Your new book explores the dynamic between three women in a family, as did Wild Swans…
Wild Swans shows how life was different for each of the women – my grandmother, my mother, me. This book is also about very different lives, but because of political beliefs not generations. Big Sister [Soong Ai-ling] and Little Sister [Soong Mei-ling] were passionately anti-communist, whereas Red Sister [Soong Ching-ling] supported Mao. To start with, I didn’t want to write about the sisters; they were like fairytale [characters]. But while I was doing research, I realised how extraordinary they were, with all their mental agonies, moral dilemmas and heartbreaks.

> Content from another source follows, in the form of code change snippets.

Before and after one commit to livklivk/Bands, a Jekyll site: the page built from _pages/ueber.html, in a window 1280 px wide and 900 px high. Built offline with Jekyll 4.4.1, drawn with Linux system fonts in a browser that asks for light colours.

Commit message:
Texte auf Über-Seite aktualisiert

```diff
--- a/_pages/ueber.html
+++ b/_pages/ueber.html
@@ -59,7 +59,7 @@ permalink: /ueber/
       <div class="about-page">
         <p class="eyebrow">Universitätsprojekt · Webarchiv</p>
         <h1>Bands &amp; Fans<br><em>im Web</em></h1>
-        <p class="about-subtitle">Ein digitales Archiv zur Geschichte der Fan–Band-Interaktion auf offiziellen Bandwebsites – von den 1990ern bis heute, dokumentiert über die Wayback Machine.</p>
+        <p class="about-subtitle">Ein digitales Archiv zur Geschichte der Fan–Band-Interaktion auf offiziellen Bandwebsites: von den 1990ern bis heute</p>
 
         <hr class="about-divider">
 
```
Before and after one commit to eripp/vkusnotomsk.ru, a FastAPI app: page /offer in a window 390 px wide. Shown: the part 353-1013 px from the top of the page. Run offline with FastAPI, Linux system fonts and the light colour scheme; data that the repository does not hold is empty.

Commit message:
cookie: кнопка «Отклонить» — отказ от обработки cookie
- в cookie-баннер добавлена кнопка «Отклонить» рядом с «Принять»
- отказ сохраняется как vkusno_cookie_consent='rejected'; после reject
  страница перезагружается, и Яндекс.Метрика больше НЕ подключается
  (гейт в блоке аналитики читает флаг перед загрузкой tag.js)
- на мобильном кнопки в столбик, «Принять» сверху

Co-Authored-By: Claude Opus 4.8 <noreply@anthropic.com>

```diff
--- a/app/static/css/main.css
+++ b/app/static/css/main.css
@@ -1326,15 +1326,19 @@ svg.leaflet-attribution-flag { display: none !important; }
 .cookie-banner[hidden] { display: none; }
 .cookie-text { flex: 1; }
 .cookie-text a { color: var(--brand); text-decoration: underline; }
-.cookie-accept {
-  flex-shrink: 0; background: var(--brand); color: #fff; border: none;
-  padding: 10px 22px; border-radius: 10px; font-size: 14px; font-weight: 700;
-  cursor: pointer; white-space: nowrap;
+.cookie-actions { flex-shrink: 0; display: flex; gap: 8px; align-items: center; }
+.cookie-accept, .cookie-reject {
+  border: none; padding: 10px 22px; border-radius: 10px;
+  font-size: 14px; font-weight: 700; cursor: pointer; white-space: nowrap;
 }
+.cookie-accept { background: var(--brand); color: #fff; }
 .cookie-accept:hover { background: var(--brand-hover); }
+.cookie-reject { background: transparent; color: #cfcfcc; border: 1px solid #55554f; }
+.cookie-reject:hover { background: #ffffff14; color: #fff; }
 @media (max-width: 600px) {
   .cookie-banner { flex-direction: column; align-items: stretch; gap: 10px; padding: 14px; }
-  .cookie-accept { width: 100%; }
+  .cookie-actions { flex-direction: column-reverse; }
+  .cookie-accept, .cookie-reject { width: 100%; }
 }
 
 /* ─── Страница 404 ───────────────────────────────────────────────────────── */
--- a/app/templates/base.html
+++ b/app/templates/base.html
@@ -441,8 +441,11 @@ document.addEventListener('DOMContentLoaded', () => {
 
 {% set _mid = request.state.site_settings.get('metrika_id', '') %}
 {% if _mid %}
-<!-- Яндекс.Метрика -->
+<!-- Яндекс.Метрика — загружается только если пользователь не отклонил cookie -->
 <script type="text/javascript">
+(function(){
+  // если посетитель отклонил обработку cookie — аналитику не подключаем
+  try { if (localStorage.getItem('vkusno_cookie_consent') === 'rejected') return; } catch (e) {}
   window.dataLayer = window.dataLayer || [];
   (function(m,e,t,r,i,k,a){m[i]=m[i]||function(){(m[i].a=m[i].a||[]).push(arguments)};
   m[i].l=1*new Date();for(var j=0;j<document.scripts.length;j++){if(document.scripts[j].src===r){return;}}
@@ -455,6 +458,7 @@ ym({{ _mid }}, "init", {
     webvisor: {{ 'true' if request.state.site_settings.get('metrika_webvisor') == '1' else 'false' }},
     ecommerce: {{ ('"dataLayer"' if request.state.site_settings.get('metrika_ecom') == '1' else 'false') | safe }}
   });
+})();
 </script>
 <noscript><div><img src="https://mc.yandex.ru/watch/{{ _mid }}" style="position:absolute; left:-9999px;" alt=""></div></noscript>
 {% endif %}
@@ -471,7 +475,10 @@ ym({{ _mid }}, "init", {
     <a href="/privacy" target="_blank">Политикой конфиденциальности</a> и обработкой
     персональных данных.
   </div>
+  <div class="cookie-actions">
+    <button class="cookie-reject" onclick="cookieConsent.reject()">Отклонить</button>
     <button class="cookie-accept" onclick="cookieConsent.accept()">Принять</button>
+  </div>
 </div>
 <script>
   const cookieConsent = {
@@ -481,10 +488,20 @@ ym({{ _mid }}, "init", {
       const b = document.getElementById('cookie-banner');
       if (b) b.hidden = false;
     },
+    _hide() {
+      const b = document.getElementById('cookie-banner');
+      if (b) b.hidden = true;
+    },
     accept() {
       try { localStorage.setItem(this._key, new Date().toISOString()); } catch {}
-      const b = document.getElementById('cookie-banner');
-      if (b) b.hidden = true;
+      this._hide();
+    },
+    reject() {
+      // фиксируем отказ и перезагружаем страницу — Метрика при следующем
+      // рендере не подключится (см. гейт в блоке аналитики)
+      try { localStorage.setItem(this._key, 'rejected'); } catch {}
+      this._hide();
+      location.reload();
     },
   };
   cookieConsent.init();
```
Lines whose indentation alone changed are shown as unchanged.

Did you aim to show how the political is personal?
Yes – the sisters’ personal lives were more intimately connected with politics even than in Wild Swans. These women were right at the centre of Chinese politics – Ching‑ling was married to the father of the Republic of China, Sun Yat-sen. Two of the three sisters miscarried and could never conceive again. Their miscarriages were a direct result of Chinese politics. Of the three sisters, there is just one descendant, living in Texas, who is the son of Ai-ling’s youngest son [Ling C Kung] and Hollywood star Debra Paget, who was Elvis’s lead lady in Love Me Tender.
The book is dedicated to your mother…
My mother inspired me to write Wild Swans and she’s been so supportive of all my work. She lived under Chiang Kai-shek – she was a student activist, fighting his regime – and through Mao’s rule. She’s 88 now and living in China.
Do you visit her?
Not often, because since the publication of my biography of Mao [in 2005] I’ve lost the freedom to travel in China. I’m allowed to go back 15 days a year to see my mother.
How does that feel?
I feel very bad. She’s just come out of hospital. I wish I could just jump on a plane and go and see her. Fortunately, we can Skype. My mother is extraordinary. I still draw strength from her capacity to make me feel that everything is OK, that I should just be myself. She can take anything: glory, danger, hardship.
Link to the rest at The Guardian